INPUT DATA:
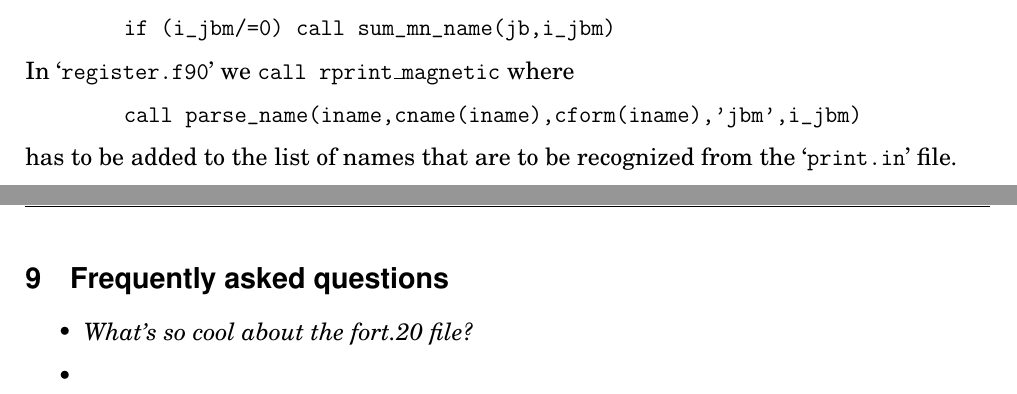
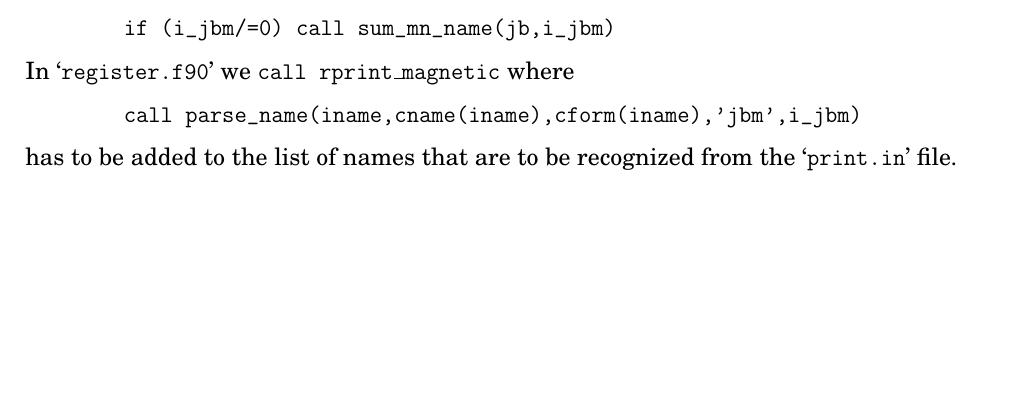
Before and after one commit to pencil-code/pencil-code, a LaTeX document (doc/manual.tex): two parts of pages 17 and 18 of 23 before the commit and part of page 17 of 22 after it, the two joined at a grey line, cut so that both start at the same text, the shorter picture padded with empty space. Compiled offline with pdfLaTeX.

Commit message:
not ok yet on multiprocs

```diff
--- a/doc/manual.tex
+++ b/doc/manual.tex
@@ -176,7 +176,7 @@
 \title{{\sffamily\bfseries Installing and Using the High-Order MHD MPI code}}
 %\subtitle{A very preliminary manual}
 \author{Wolfgang Dobler \& Axel Brandenburg}
-\date{\today,~ $ $Revision: 1.20 $ $}
+\date{\today,~ $ $Revision: 1.21 $ $}
 
 % ====================================================================== %
 
@@ -984,16 +984,6 @@ has to be added to the list of names that are to be recognized from the
 
 % ====================================================================== %
 
-\section{Frequently asked questions}
-
-\begin{itemize}
-\item {\it What's so cool about the fort.20 file?}
-\item
-\end{itemize}
-
-
-% ====================================================================== %
-
 \section{Timings}
 
 \begin{table}[htb]\caption{
```
Also changed, not shown: doc/manual.tex (4 more changed lines), 4 other files.
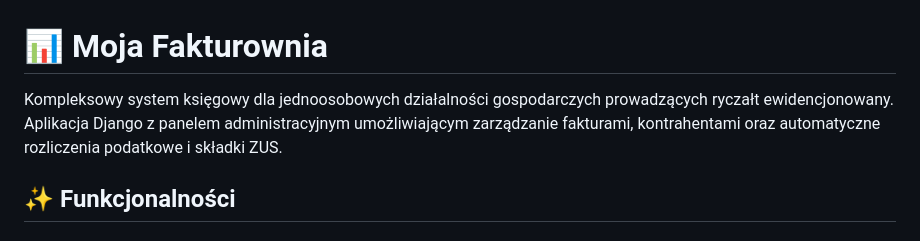
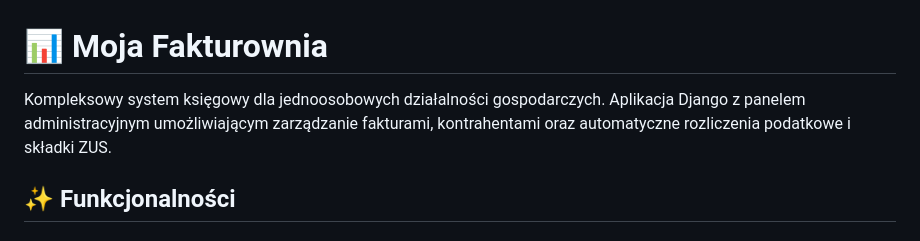
Before and after one commit to kwasiucionek/moja-fakturownia, a Markdown page: README.md, the part around the change. Rendered like a GitHub page.

```diff
--- a/README.md
+++ b/README.md
@@ -1,6 +1,6 @@
 # 📊 Moja Fakturownia
 
-Kompleksowy system księgowy dla jednoosobowych działalności gospodarczych prowadzących ryczałt ewidencjonowany. Aplikacja Django z panelem administracyjnym umożliwiającym zarządzanie fakturami, kontrahentami oraz automatyczne rozliczenia podatkowe i składki ZUS.
+Kompleksowy system księgowy dla jednoosobowych działalności gospodarczych. Aplikacja Django z panelem administracyjnym umożliwiającym zarządzanie fakturami, kontrahentami oraz automatyczne rozliczenia podatkowe i składki ZUS.
 
 ## ✨ Funkcjonalności
 
```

YOUR GOAL: When copying the listing, print each line exactly but leave out every picture.

TASK RESULT:
Before and after one commit to pencil-code/pencil-code, a LaTeX document (doc/manual.tex): two parts of pages 17 and 18 of 23 before the commit and part of page 17 of 22 after it, the two joined at a grey line, cut so that both start at the same text, the shorter picture padded with empty space. Compiled offline with pdfLaTeX.

Commit message:
not ok yet on multiprocs

```diff
--- a/doc/manual.tex
+++ b/doc/manual.tex
@@ -176,7 +176,7 @@
 \title{{\sffamily\bfseries Installing and Using the High-Order MHD MPI code}}
 %\subtitle{A very preliminary manual}
 \author{Wolfgang Dobler \& Axel Brandenburg}
-\date{\today,~ $ $Revision: 1.20 $ $}
+\date{\today,~ $ $Revision: 1.21 $ $}
 
 % ====================================================================== %
 
@@ -984,16 +984,6 @@ has to be added to the list of names that are to be recognized from the
 
 % ====================================================================== %
 
-\section{Frequently asked questions}
-
-\begin{itemize}
-\item {\it What's so cool about the fort.20 file?}
-\item
-\end{itemize}
-
-
-% ====================================================================== %
-
 \section{Timings}
 
 \begin{table}[htb]\caption{
```
Also changed, not shown: doc/manual.tex (4 more changed lines), 4 other files.
Before and after one commit to kwasiucionek/moja-fakturownia, a Markdown page: README.md, the part around the change. Rendered like a GitHub page.

```diff
--- a/README.md
+++ b/README.md
@@ -1,6 +1,6 @@
 # 📊 Moja Fakturownia
 
-Kompleksowy system księgowy dla jednoosobowych działalności gospodarczych prowadzących ryczałt ewidencjonowany. Aplikacja Django z panelem administracyjnym umożliwiającym zarządzanie fakturami, kontrahentami oraz automatyczne rozliczenia podatkowe i składki ZUS.
+Kompleksowy system księgowy dla jednoosobowych działalności gospodarczych. Aplikacja Django z panelem administracyjnym umożliwiającym zarządzanie fakturami, kontrahentami oraz automatyczne rozliczenia podatkowe i składki ZUS.
 
 ## ✨ Funkcjonalności
 
```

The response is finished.